The vision of small independent service agents talking to each other to realise cool and helpful stuff for people in their everyday lives go way back. Some of my (Greger’s) early inspiration in this area came from the time at SRI Consulting, a subsidiary of SRI International, after reading about some crazy (at the time) research work done there with automatic agents talking to each other to automatically notify your hotel that you would be late if your flight was delayed.
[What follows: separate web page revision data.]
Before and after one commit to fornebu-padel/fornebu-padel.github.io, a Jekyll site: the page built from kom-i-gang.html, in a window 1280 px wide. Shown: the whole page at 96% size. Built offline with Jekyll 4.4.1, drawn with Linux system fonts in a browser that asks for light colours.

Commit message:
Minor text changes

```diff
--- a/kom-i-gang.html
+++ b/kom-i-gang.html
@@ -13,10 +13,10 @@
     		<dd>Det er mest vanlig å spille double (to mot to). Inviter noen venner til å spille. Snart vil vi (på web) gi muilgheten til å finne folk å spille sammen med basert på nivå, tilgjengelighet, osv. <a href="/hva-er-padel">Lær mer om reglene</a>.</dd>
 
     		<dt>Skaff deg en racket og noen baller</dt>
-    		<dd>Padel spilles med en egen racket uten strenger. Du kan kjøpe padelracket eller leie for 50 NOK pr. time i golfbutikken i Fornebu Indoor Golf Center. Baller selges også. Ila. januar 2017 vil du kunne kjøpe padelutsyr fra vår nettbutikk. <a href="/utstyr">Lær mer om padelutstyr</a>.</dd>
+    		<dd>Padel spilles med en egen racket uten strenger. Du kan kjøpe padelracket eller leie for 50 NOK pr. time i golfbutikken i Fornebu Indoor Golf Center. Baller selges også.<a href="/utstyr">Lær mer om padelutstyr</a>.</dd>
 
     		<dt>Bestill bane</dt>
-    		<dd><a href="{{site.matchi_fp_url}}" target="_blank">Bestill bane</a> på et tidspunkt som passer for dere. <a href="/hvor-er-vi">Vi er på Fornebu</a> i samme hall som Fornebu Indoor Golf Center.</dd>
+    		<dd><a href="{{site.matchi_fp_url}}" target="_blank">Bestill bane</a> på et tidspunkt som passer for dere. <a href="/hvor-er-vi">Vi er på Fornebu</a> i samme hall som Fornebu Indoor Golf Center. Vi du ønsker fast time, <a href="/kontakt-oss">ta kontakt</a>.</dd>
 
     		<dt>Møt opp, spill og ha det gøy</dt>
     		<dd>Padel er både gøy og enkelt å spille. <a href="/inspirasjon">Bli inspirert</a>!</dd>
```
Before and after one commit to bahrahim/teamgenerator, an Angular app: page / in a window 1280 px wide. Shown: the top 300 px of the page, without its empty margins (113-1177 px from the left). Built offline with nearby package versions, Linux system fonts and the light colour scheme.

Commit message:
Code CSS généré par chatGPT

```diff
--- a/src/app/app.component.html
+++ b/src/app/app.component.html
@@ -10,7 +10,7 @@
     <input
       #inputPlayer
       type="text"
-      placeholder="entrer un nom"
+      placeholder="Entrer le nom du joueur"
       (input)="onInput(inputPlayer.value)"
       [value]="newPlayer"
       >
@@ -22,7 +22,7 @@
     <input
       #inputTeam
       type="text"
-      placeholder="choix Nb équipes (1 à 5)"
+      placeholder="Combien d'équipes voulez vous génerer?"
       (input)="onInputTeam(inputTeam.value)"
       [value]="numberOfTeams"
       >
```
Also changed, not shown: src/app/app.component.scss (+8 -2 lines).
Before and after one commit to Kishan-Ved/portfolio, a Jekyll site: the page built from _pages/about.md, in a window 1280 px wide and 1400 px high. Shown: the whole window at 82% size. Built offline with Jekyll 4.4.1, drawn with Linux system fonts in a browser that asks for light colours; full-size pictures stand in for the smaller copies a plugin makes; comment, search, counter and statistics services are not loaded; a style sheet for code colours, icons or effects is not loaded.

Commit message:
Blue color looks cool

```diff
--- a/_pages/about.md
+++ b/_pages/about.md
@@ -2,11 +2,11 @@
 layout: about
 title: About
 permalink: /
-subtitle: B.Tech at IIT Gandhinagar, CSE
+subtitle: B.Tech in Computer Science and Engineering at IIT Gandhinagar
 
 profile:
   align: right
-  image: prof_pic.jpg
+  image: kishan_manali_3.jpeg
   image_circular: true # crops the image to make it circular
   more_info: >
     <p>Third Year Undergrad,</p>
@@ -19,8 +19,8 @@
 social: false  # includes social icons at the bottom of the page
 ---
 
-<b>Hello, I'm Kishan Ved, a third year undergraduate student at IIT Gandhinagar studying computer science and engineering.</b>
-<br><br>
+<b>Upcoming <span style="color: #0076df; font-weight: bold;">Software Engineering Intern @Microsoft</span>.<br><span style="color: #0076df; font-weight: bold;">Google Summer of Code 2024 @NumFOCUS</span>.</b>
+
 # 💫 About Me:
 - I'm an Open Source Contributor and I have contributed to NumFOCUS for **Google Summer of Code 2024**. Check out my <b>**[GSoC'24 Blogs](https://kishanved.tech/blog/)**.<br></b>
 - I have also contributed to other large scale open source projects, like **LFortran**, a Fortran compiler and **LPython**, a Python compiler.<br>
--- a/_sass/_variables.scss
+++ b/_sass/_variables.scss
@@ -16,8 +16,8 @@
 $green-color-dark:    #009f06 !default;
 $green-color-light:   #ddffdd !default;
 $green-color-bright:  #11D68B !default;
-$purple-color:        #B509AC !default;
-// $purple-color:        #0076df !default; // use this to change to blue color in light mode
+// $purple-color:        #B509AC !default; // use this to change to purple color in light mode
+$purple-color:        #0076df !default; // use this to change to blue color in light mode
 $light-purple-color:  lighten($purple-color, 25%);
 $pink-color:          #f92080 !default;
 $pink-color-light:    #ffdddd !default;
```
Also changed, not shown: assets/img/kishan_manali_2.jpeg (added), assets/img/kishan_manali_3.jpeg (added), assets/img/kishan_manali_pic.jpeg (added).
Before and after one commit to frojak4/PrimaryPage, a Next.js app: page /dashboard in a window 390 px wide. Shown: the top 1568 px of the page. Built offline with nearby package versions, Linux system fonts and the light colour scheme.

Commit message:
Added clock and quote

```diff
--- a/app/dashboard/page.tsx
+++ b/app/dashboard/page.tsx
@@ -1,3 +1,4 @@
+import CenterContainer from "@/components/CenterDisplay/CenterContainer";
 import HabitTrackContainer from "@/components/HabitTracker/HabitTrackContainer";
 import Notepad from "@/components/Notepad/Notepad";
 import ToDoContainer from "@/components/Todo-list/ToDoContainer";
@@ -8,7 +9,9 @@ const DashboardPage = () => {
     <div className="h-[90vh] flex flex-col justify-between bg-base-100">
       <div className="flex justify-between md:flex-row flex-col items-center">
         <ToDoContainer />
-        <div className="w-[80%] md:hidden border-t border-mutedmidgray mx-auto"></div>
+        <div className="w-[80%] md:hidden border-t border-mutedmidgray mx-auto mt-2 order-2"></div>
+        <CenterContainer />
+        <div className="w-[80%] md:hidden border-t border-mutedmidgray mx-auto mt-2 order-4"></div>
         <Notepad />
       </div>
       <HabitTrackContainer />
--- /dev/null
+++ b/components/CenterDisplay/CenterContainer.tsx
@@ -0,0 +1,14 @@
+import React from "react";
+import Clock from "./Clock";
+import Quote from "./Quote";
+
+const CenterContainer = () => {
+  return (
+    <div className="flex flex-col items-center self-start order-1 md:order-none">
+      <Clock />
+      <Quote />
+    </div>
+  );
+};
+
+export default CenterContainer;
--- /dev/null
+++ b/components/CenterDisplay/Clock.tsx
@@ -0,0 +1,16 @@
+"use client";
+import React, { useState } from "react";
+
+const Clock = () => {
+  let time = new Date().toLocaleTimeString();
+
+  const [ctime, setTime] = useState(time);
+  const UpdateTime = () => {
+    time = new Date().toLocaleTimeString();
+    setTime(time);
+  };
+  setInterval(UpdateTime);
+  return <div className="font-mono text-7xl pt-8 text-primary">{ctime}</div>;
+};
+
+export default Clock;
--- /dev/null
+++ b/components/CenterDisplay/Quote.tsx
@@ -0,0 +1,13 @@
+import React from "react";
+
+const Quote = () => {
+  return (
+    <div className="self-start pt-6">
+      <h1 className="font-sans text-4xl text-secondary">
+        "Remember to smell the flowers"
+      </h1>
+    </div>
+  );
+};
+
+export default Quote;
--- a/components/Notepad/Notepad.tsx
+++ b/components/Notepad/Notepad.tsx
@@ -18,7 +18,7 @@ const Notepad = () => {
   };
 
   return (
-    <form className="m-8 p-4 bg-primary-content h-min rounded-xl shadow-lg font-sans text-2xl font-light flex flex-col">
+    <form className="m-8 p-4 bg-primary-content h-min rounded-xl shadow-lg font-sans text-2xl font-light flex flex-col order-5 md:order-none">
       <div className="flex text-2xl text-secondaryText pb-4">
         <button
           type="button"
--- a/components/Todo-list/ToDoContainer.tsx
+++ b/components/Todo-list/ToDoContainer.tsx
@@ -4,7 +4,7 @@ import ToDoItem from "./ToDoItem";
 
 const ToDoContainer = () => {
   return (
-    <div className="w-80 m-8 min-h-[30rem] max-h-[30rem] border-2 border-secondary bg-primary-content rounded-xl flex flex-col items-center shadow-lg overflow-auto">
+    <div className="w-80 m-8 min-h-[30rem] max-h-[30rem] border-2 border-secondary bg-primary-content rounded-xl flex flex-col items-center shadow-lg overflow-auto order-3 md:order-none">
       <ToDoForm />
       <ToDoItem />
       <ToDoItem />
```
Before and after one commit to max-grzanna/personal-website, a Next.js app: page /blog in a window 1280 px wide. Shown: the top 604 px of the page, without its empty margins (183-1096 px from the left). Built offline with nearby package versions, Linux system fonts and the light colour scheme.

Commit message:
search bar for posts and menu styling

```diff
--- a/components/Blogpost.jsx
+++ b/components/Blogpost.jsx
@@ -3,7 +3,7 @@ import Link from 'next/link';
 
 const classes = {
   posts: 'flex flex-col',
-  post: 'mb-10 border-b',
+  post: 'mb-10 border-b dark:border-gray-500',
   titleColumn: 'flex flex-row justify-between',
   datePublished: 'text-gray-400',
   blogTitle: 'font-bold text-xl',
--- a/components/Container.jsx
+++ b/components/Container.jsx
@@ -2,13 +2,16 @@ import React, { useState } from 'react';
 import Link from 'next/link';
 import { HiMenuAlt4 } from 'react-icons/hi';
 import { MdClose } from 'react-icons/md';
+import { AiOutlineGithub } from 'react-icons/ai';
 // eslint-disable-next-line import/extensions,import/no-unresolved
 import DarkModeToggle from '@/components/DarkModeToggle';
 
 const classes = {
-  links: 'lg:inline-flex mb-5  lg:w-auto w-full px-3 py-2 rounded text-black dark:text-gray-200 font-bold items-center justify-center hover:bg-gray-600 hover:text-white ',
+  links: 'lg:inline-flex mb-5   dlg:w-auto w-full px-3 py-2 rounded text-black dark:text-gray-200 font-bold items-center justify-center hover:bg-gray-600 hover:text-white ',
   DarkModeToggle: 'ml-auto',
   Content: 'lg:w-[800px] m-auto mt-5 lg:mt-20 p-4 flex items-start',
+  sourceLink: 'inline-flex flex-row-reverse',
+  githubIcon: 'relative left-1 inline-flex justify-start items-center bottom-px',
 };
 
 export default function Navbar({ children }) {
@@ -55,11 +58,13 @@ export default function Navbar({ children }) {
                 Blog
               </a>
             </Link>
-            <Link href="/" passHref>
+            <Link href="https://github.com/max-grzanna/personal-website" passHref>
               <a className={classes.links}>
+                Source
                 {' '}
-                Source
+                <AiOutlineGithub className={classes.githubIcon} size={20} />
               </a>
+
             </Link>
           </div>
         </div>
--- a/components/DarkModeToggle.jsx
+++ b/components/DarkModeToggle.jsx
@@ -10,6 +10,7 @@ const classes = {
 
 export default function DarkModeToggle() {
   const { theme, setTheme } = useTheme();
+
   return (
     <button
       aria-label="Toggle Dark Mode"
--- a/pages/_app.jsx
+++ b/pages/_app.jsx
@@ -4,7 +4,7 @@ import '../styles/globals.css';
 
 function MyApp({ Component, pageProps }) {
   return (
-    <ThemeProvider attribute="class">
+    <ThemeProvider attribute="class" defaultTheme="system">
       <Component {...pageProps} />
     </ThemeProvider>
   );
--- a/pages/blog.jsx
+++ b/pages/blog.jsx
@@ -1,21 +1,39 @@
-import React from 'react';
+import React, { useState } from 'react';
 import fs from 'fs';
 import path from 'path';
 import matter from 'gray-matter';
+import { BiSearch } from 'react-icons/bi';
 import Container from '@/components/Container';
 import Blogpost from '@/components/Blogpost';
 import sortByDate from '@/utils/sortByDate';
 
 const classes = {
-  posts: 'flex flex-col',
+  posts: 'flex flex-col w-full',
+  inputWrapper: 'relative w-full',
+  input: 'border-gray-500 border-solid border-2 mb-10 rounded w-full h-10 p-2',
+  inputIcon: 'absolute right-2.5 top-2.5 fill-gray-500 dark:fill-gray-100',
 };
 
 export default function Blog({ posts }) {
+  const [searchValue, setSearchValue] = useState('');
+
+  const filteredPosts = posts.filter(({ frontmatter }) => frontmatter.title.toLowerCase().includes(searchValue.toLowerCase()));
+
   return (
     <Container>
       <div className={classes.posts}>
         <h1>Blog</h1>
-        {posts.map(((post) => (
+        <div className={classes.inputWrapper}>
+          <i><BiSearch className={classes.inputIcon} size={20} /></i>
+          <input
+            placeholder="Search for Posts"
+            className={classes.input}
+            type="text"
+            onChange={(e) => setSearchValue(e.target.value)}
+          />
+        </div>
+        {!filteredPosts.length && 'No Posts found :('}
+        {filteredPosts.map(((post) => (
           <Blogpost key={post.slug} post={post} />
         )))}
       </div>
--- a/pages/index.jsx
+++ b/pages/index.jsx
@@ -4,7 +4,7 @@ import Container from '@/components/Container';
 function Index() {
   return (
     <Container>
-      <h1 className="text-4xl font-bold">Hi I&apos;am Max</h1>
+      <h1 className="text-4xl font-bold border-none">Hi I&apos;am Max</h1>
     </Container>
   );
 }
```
And meeting and working with Douglas Engelbart, a pioneer of everything computers and Internet, was definitely an experience that got me started on exploring how to move beyond the Internet as we know it for humans (ask me about the forgotten story of how the computer mouse got its name…).
The work on the Acting Web specification has been on-going since 2007 with some of the early concrete, technical ideas going back even to 2005 when I was CEO and CTO of a startup named AxxessAnywhere. AxxessAnywhere had a Service Delivery Platform for telcos, and we had found a way to deliver cheap, pay-per-month services to the laptops of the employees in the business customers of our telco partners. We didn’t get the go-to-market right, the services were too cheap for the telco sales people to bother, so we tried various ways of pivoting. One approach was called a Service Orchestration Network (SON), and the idea was to build a generic service backbone for secure, operator-backed services based on light-weight applications and Internet standards.
Timing is everything, the SON didn’t find an industrial backer, and AxxessAnywhere was instead bought by TANDBERG, the video conferencing company, which again was later acquired by Cisco Systems. I felt strongly about the idea of a Service Orchestration Network, but realised that I had to take the telcos out of the equation to get anywhere. Hence, in the few months between AxxessAnywhere and TANDBERG, I pulled together a draft specification of the “ActingWeb” and published it under Creative Commons license on actingweb.org.
Well, although the ActingWeb specification was fairly complete back in 2007, it was hard to prove that it would work without doing a full implementation. And of course, the proof is in working code. So, in 2007, I had a specification, a theory, but there was no Internet of Things, OAuth had just about started in 2007, and maybe more importantly, cheap cloud computing for small applications was just a dream. Amazon Web Services had opened shop, and Google App Engine was in its infancy, but the cost was sky-high, even for “serious” applications. The economics of deploying tiny, mini-applications to do very specialised things simply didn’t work out!
While working at TANDBERG and then later Cisco Systems, in the Collaboration Technology Group, I was focused on video conferencing while I tinkered a bit on implementing the specification. Then, Internet of Things started to get big and Cisco started its Cisco Spark collaboration platform initiative. I decided to do a full implementation of my specification in the form of a python library, and make a demo app for Cisco Spark in my weekends and personal time. Cisco allowed me publish all the code as Apache 2 licensed open-source projects and blog about it. Later, I left Cisco, got some time to complete the library implementation, as well as update my old 2007 specification to the realities of real code. Finally, at the end of November 2016, I could release the first end-to-end code-validated ActingWeb specification together with the Apache 2 licensed python reference implementation! (Later, Cisco allowed to convert to a BSD licsense, so the reference implementation is now BSD licensed.)